Sunday, January 9, 2011

Reflection Post

When I chose the book The Dumbest Generation, How the digital Age stupifies Young America and Jeopardizes our Future, I thought that the book wouldn't be as strong in language as it was. I was astounded at the harsh terminology of the book the Bauerlein wrote. It hit rather close to home given that I am a high school teacher and all. I do agree with some of the items that were listed in the book, such as when he talks about how the average 10 year olds room looks like a multimedia center. This is so true. I have a young nephew who will be 4 this month and it seems that he is more technology savvy than I am. I was disappointed in that he really didn't offer much in the way to encorporate what is going on. It was pretty much dissing on the current generation. All in all I enjoyed the book and am not disappointed in spending the time reading it.

Saturday, January 8, 2011

Reflection Post

In the book The Dumbest Generation, I was surprised to read about how Bauerlein believes technology is making students “dumber”. I agree with some of his opinions but have a difficult time understanding others. The digital tools are reshaping our world and the older generations are having a difficult time with the change. Bauerlein believes that technology is not letting students learn and think on their own. I agree that websites like Facebook and My Space have no educational value. I am also concerned because students are spending the majority of their time on these sites instead of reading a book or writing complete sentences. I am also concerned about the students that are unable to spell because they are so use to spell check. I am afraid to say that the times when students needed to open a book and write on a piece of paper is becoming more and more rare. Many people use computers everyday to do their work, communicate, fill out resumes, research information, etc. Also people are using Kindles/computers instead of a books and newspapers to read information. I think, as an educator, we need to be more aware and accepting of the changes in technology. I believe that if educators related more of their assignments to the internet the students would be more willing to complete them. As an educator, I plan on using a variety of technologies in my classroom to help stimulate student’s interest and keep current with all the changes. I will also be more aware of some of Bauerlein’s concern with the change in technology. I believe that having a mixture of technology and “traditional” ways of teaching is the most effective way to reach many of the students.

Tuesday, December 21, 2010

Deb's Summary Post

After reading “The Dumbest Generation-How the Digital Age Stupefies Young Americans and Jeopardizes Our Future” by Mark Bauerlein, I have a new opinion concerning technology and this generation. I don’t agree with everything that Bauerlein wrote about, but agree he does make some good points. The digital age was supposed to make gaining information easier and thus increase student achievement. Bauerlein repeatedly states facts that go against this statement.
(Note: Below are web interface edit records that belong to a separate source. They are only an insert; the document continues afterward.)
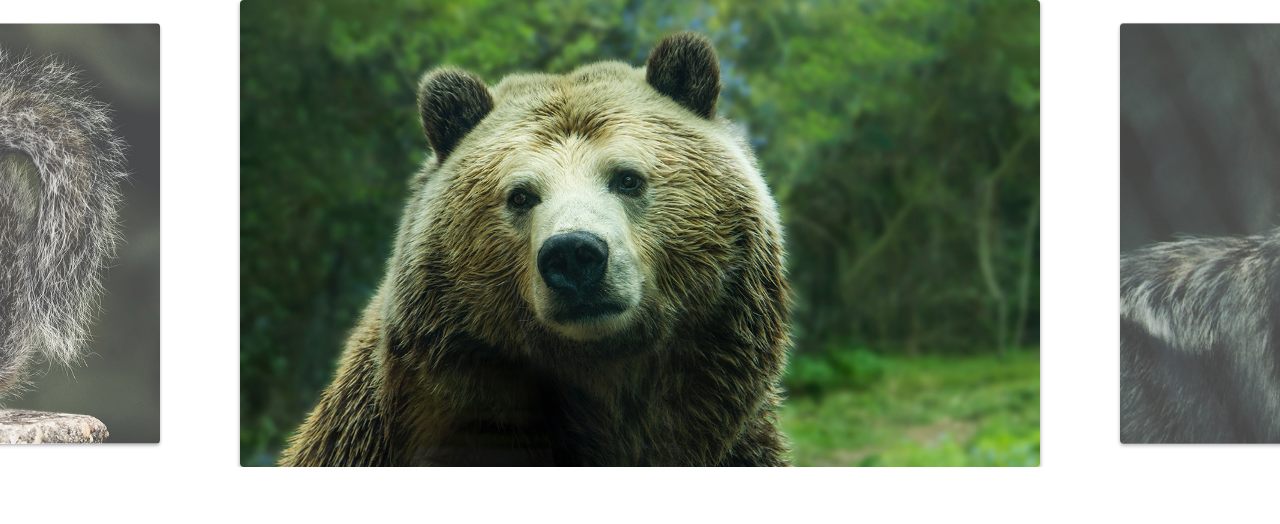
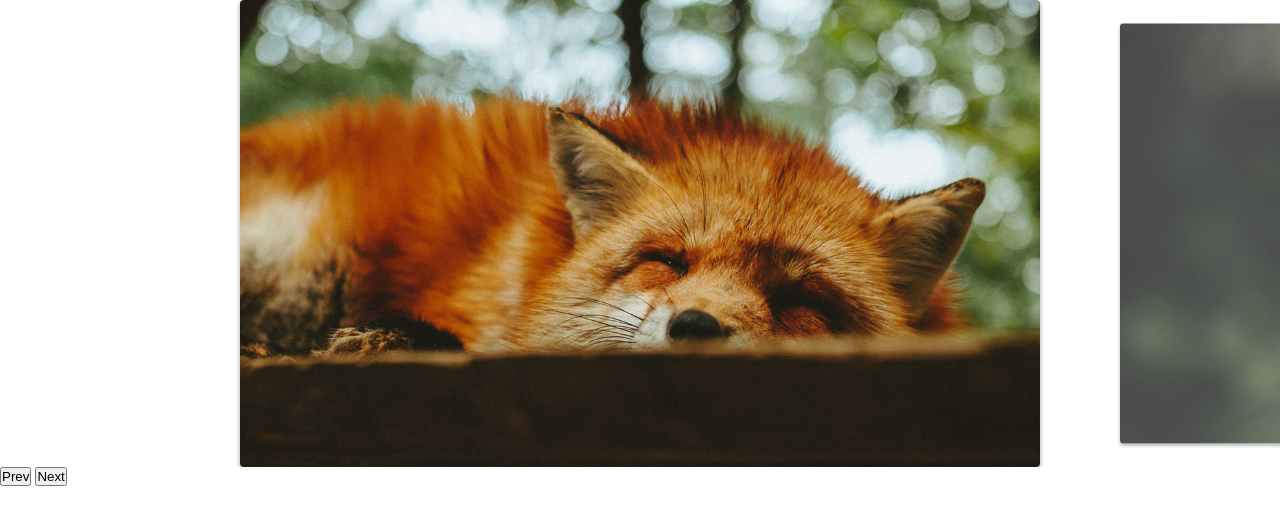
Before and after one commit to araujoerick/slide-js, a plain HTML site: page index.html in a window 1280 px wide. Drawn offline with Linux system fonts and the light colour scheme.

Commit message:
:sparkles: feat: Adiciona opção de navegação por botões

```diff
--- a/index.html
+++ b/index.html
@@ -20,7 +20,10 @@
       <li><img src="img/foto6.jpg" alt=""></li>
     </ul>
   </div>
-
+  <div class="arrow-nav">
+    <button class="prev">Prev</button>
+    <button class="next">Next</button>
+  </div>
   <script type="module" src="js/script.js"></script>
 </body>
 
--- a/js/script.js
+++ b/js/script.js
@@ -1,7 +1,6 @@
-import Slide from "./slide.js";
+import { SlideNav } from "./slide.js";
 
-const slide = new Slide(".slide", ".slide-wrapper");
+const slide = new SlideNav(".slide", ".slide-wrapper");
+
 slide.init();
-
-slide.changeSlide(3);
-slide.activePrevSlide();
+slide.addArrow(".prev", ".next");
--- a/js/slide.js
+++ b/js/slide.js
@@ -148,6 +148,9 @@ export default class Slide {
     this.onMove = this.onMove.bind(this);
     this.onEnd = this.onEnd.bind(this);
 
+    this.activePrevSlide = this.activePrevSlide.bind(this);
+    this.activeNextSlide = this.activeNextSlide.bind(this);
+
     // Debounce para ocorrer menos eventos de resize
     this.onResize = debounce(this.onResize.bind(this), 200);
   }
@@ -158,6 +161,20 @@ export default class Slide {
     this.addSlideEvents();
     this.slidesConfig();
     this.addResizeEvent();
+    this.changeSlide(0);
     return this;
   }
 }
+
+export class SlideNav extends Slide {
+  addArrow(prev, next) {
+    this.prevElement = document.querySelector(prev);
+    this.nextElement = document.querySelector(next);
+    this.addArrowEvent();
+  }
+
+  addArrowEvent() {
+    this.prevElement.addEventListener("click", this.activePrevSlide);
+    this.nextElement.addEventListener("click", this.activeNextSlide);
+  }
+}
```
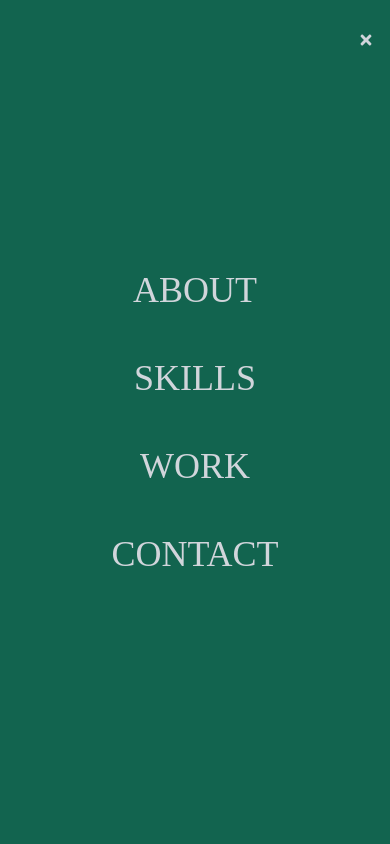
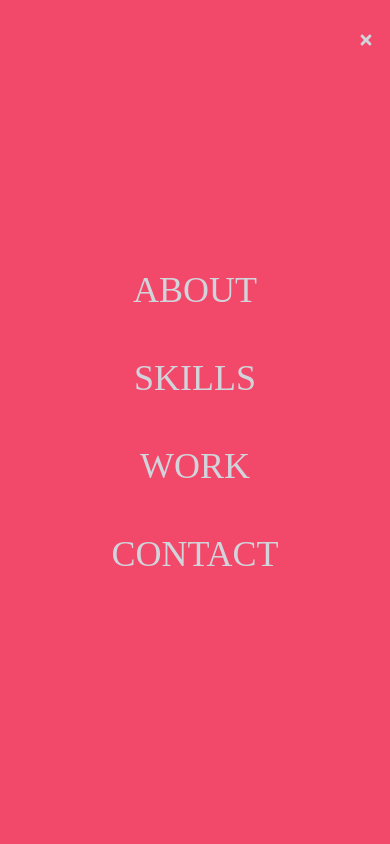
Before and after one commit to almanza1112/my-portfolio, a React (Create React App) app: page / in a window 390 px wide. Both pictures are taken after a click on the element 366 px from the left and 40 px from the top of the page. Shown: the top 844 px of the page. Built offline with nearby package versions, Linux system fonts and the light colour scheme.

Commit message:
changed bf of menu mobile view

```diff
--- a/src/components/Navbar.jsx
+++ b/src/components/Navbar.jsx
@@ -54,7 +54,7 @@
         </div>
 
         {/* Mobile Menu */}
-        <ul className={!nav ? 'hidden' : 'absolute top-0 left-0 w-full h-screen bg-[#12644f] flex flex-col justify-center items-center'}>
+        <ul className={!nav ? 'hidden' : 'absolute top-0 left-0 w-full h-screen bg-[#f2486a] flex flex-col justify-center items-center'}>
                 <li className='py-6 text-4xl'>
                     <Link onClick={handleClick} to="about" smooth={true} duration={500}>
                         ABOUT
```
He said, “The enhancements and prosperities claimed to turn young Americans into astute global citizens and liberated consumers sometimes actually conspire against intellectual growth.” (Pg. 36) The example he used to describe this statement was, “A middle-class teenager may attend a decent high school and keep a B+ average, pack an iPod and a handheld, volunteer through his church, save for a car, and aim for college, and still not know what the Soviet Union was or how to compute a percentage.” (Pg. 36)
Unfortunately, I see this happening with my own children. They have learned how to use the technology available to them to socialize with friends, watch movies, and listen to music. What they haven’t learned it how to use it correctly for gathering information. My oldest son is in his first year of college and graduated from a high school that was involved with the laptop program. He has had to submit his assignments electronically for 4 years. Now in a college situation, he is unable to write a rough draft for his English class. He struggles with expanding his thoughts and getting them on paper, but he can download any type of program needed to stay in touch with his peers.
Bauerlein goes on to explain the 2006 report called “How Well Are Students Learning” on page 195. The basic summary of this report states, “Countries with more confident students who enjoy the subject matter—and with teachers who strive to make mathematics relevant to students ‘daily lives—do not do as well as countries that rank lower on indices of confidence, enjoyment, and relevance.“(Pg. 195) What this tells me is that everything that we are asking our public education teachers to do to increase student success and promote that connection to real world aspects, is lowering this group of young adults chance to be a great addition to society, compared to other countries. That’s sad. Students need to learn independence and work habits in order to succeed. We need to step back and reevaluate whether the digital age technology is being an assistive device or a threat to the education of our students.